William A. Galston, of the Brookings Institution, was recently quoted as saying, “There’s a reason why ‘Profiles in Courage’ is a very short book. Courage is not the norm. It’s the exception.”
Regardless of one’s politics, his statement applies to the fact that we’ve had some courageous folks working to increase diversity and inclusion in our profession, but we need more people to join to break through the status quo.
In a 2018 survey from the CFP Board’s Center for Financial Planning, “Removing Barriers to Racial and Ethnic Diversity in the Financial Planning Profession,” it noted clients’ implicit bias as one of the factors contributing to the status quo. Specifically, the survey highlighted that clients had a preference for working with planners who had a similar background as them, despite there being no difference in skill sets between ethnicities. I get it. In a highly competitive environment, fear of losing a client is real, particularly for a smaller firm. Having courage is acting on a principle that could result in losing clients who might not share the same principle.
There are three overriding things firms can do. First, adopt diversity and inclusion as a core principle versus a marketing and P.R. strategy. Core principles are like an iceberg. What the world sees is only the tip of something much deeper than photos and statements on a website.
Second, have a strategy in place that addresses how the firm plans to include the team, address internal and external pushback, be held accountable, and measure success. When implementing core principles, leave nothing to chance. As the country’s demographic shifts take place, clients will pay less attention to D&I statements and more to what firms are doing to live their D&I core principle.
Finally, recognize that once the new core principle is adopted, it will take time and require constant attention. The U.S. Armed Forces serve as an example.

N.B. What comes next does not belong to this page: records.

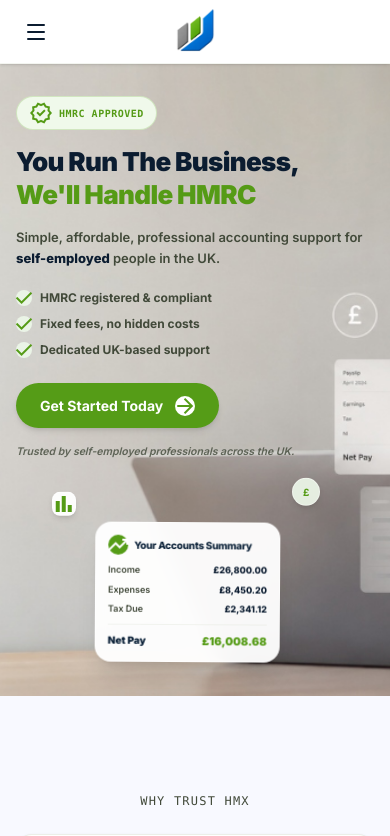
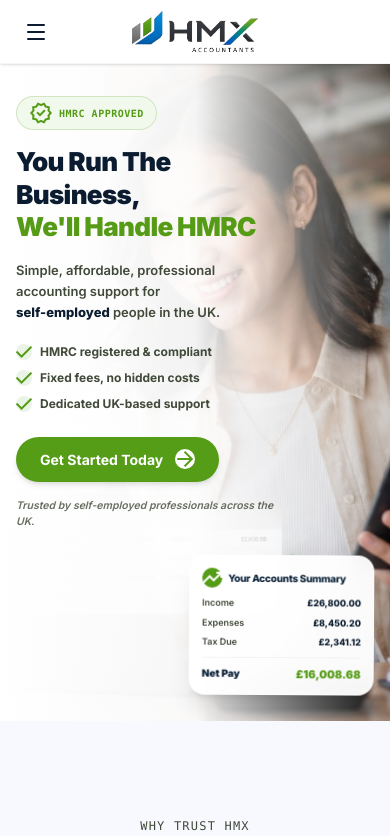
Before and after one commit to asharmusic1/HMX-Accountants, a Next.js app: page / in a window 390 px wide. Shown: the top 836 px of the page. Built offline with nearby package versions, Linux system fonts and the light colour scheme; a web font is replaced by a local one.

Commit message:
style: align mobile header logo and hero section layout with screenshot design

```diff
--- a/components/Header.tsx
+++ b/components/Header.tsx
@@ -36,13 +36,10 @@
         {/* Center: Logo */}
         <div className="absolute left-1/2 -translate-x-1/2 flex items-center justify-center">
           <Link href="/" className="flex items-center justify-center" aria-label="HMX Accounting Logo">
-            <Image
+            <img
               alt="HMX Accounting Logo"
-              className="h-14 w-auto object-contain"
-              width={56}
-              height={56}
+              className="h-12 w-auto object-contain"
               src="/hmx-header-logo.png"
-              priority
             />
           </Link>
         </div>
--- a/components/HomeMobile.tsx
+++ b/components/HomeMobile.tsx
@@ -12,16 +12,19 @@
     <>
       {/* Hero */}
       <section
-        className="relative px-margin-mobile pt-24 pb-8 overflow-hidden"
+        className="relative px-margin-mobile pt-24 pb-48 overflow-hidden min-h-[560px]"
         style={{
           backgroundImage: `url("${MOBILE_HERO_BG}")`,
           backgroundSize: "cover",
-          backgroundPosition: "35% center",
+          backgroundPosition: "78% center",
         }}
       >
-        <div className="absolute top-0 right-0 -mr-16 -mt-16 w-64 h-64 bg-primary/5 rounded-full blur-3xl"></div>
+        {/* Left-to-right white fade overlay */}
+        <div className="absolute inset-0 bg-gradient-to-r from-white via-white/95 via-white/70 to-transparent z-10 pointer-events-none"></div>
 
-        <div className="relative z-10 space-y-4 pt-0">
+        <div className="absolute top-0 right-0 -mr-16 -mt-16 w-64 h-64 bg-primary/5 rounded-full blur-3xl z-0"></div>
+
+        <div className="relative z-20 space-y-4 pt-0 max-w-[75%]">
           {/* HMRC Approved Badge */}
           <div className="flex justify-start">
             <div className="inline-flex items-center gap-1.5 px-3 py-1 bg-[#F0F9EB] rounded-full border border-brand-green/20">
@@ -75,43 +78,7 @@
           <p className="text-[10.5px] text-on-surface-variant/80 italic font-semibold">
             Trusted by self-employed professionals across the UK.
           </p>
-
-          {/* Moveable/Animated Accounting Props */}
-          <div className="relative w-full h-[180px] mt-6 overflow-visible">
-            {/* Floating Chart Icon */}
-            <motion.div
-              drag
-              dragConstraints={{ left: -10, right: 10, top: -10, bottom: 10 }}
-              animate={{
-                y: [0, -6, 0],
-              }}
-              transition={{
-                duration: 3,
-                repeat: Infinity,
-                ease: "easeInOut",
-              }}
-              className="absolute top-2 left-[10%] w-6 h-6 bg-white/95 rounded-lg shadow-md border border-white/40 flex items-center justify-center cursor-grab active:cursor-grabbing z-20 select-none"
-            >
-              <span className="material-symbols-outlined text-brand-green text-xs">bar_chart</span>
-            </motion.div>
-
-            {/* Floating Pound Icon */}
-            <motion.div
-              drag
-              dragConstraints={{ left: -10, right: 10, top: -10, bottom: 10 }}
-              animate={{
-                y: [0, -8, 0],
-              }}
-              transition={{
-                duration: 4,
-                repeat: Infinity,
-                ease: "easeInOut",
-                delay: 0.5,
-              }}
-              className="absolute top-0 right-[15%] w-7 h-7 bg-[#eaf4e6]/95 rounded-full shadow-md border border-white/40 flex items-center justify-center cursor-grab active:cursor-grabbing z-20 select-none"
-            >
-              <span className="text-brand-green font-bold text-[10px]">£</span>
-            </motion.div>
+        </div>
 
         {/* Your Accounts Summary Card */}
         <motion.div
@@ -126,7 +93,7 @@
             repeat: Infinity,
             ease: "easeInOut",
           }}
-              className="absolute top-10 left-[22%] bg-white/95 backdrop-blur-sm rounded-2xl p-3 shadow-xl border border-white/40 w-[185px] cursor-grab active:cursor-grabbing z-10 select-none"
+          className="absolute bottom-6 right-4 bg-white/95 backdrop-blur-sm rounded-2xl p-3 shadow-xl border border-white/40 w-[185px] cursor-grab active:cursor-grabbing z-20 select-none"
         >
           <div className="flex items-center gap-1.5 mb-2">
             <div className="w-5 h-5 bg-[#559C17] rounded-full flex items-center justify-center shrink-0">
@@ -154,8 +121,6 @@
             <span className="text-brand-green text-[11px] font-black">£16,008.68</span>
           </div>
         </motion.div>
-          </div>
-        </div>
       </section>
 
       {/* Why Trust HMX */}
```
Also changed, not shown: public/hmx-header-logo.png. Lines whose indentation alone changed are shown as unchanged.
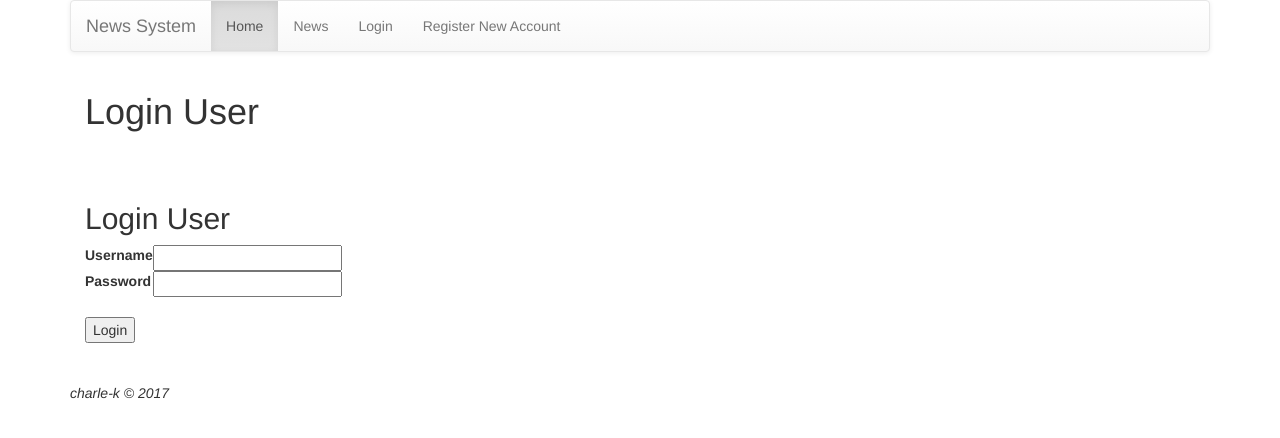
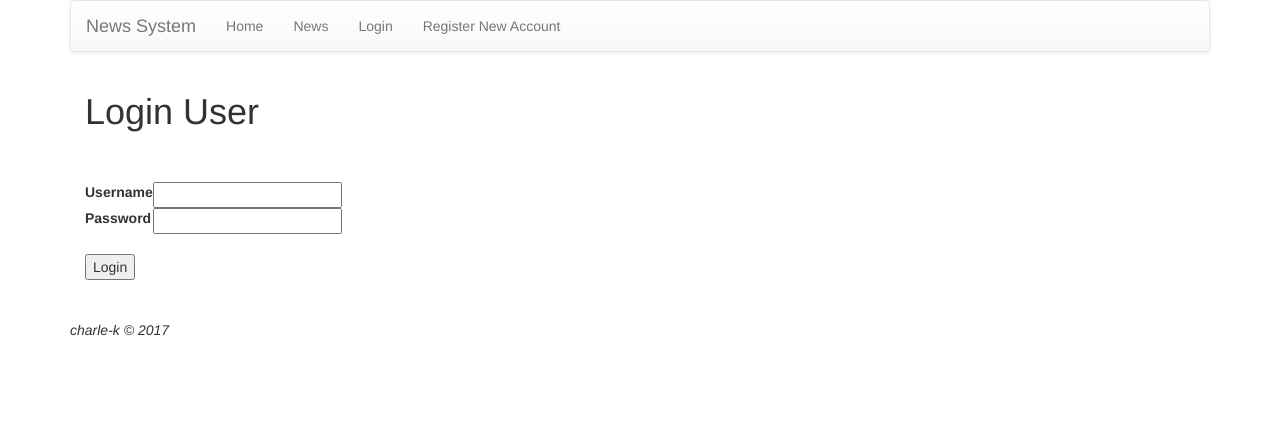
Before and after one commit to charle-k/regsystem, a CodeIgniter app: page /database/index.php/news/login in a window 1280 px wide. Shown: the top 438 px of the page. Run offline with CodeIgniter, Linux system fonts and the light colour scheme.

Commit message:
Finishing Touches

```diff
--- a/application/views/news/login.php
+++ b/application/views/news/login.php
@@ -1,5 +1,3 @@
-<h2><?php echo $title; ?></h2>
-
 <?php echo validation_errors(); ?>
 
 <?php echo form_open('news/login'); ?>
--- a/application/views/news/login_fail.php
+++ b/application/views/news/login_fail.php
@@ -1,2 +1,3 @@
-<H1> Error in Login</H1>
+<p>
 Wrong Username/Password
+</p>
--- a/application/views/templates/header.php
+++ b/application/views/templates/header.php
@@ -41,7 +41,7 @@
           </div>
           <div id="navbar" class="navbar-collapse collapse">
             <ul class="nav navbar-nav">
-              <li class="active"><a href="<?php echo site_url('home'); ?>">Home</a></li>
+              <li ><a href="<?php echo site_url('home'); ?>">Home</a></li>
               <li><a href="<?php echo site_url('news'); ?>"">News</a></li>
 
 			  <?php
@@ -49,7 +49,7 @@
 			  if (isset($_SESSION['username']))
 			  { ?>
 
-			  <li><a href="<?php echo site_url('news'); ?>">Logged in as <?php echo $this->session->username; ?></a></l>
+			  <li class="active"><a href="<?php echo site_url('news'); ?>">Logged in as <?php echo $this->session->username; ?></a></l>
                <li><a href="<?php echo site_url('news/logout'); ?>">Logout</a></li>
 
 			  <?php	 } else { ?>
```
Also changed, not shown: README.md.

On June 12, 1948, President Truman signed the Women’s Armed Services Integration Act (“The Act”) into law. The Act allowed women to serve as full, permanent members of all military branches. A little over a month later, on July 26, he issued Executive Order 9918, ending segregation in the armed forces. The next day, the New York Times headlines read, “Truman Orders End of Bias in Forces and Federal Jobs.” It’s 71 years later, and the efforts to create a more diverse and inclusive environment within the armed services continue. The point is not to suggest 70 years as a timeframe, but to illustrate that core principles should be enduring and not bound by artificial deadlines.
In closing, as our profession celebrates its 50th Anniversary this year, we are in a better place than in 1969 and an even better place than in 1948. It’s because of people who were willing to take a courageous stand and act.
Yes, there is still a lot of work to do, and it won’t be easy. Implementing diversity and inclusion is a lot harder than talking about it. However, I also believe that it is the right thing to do. We just have to have the courage to do it.
Frank Paré is founder and president of PF Wealth Management Group and was the Financial Planning Association’s chairman in 2019 and president in 2018.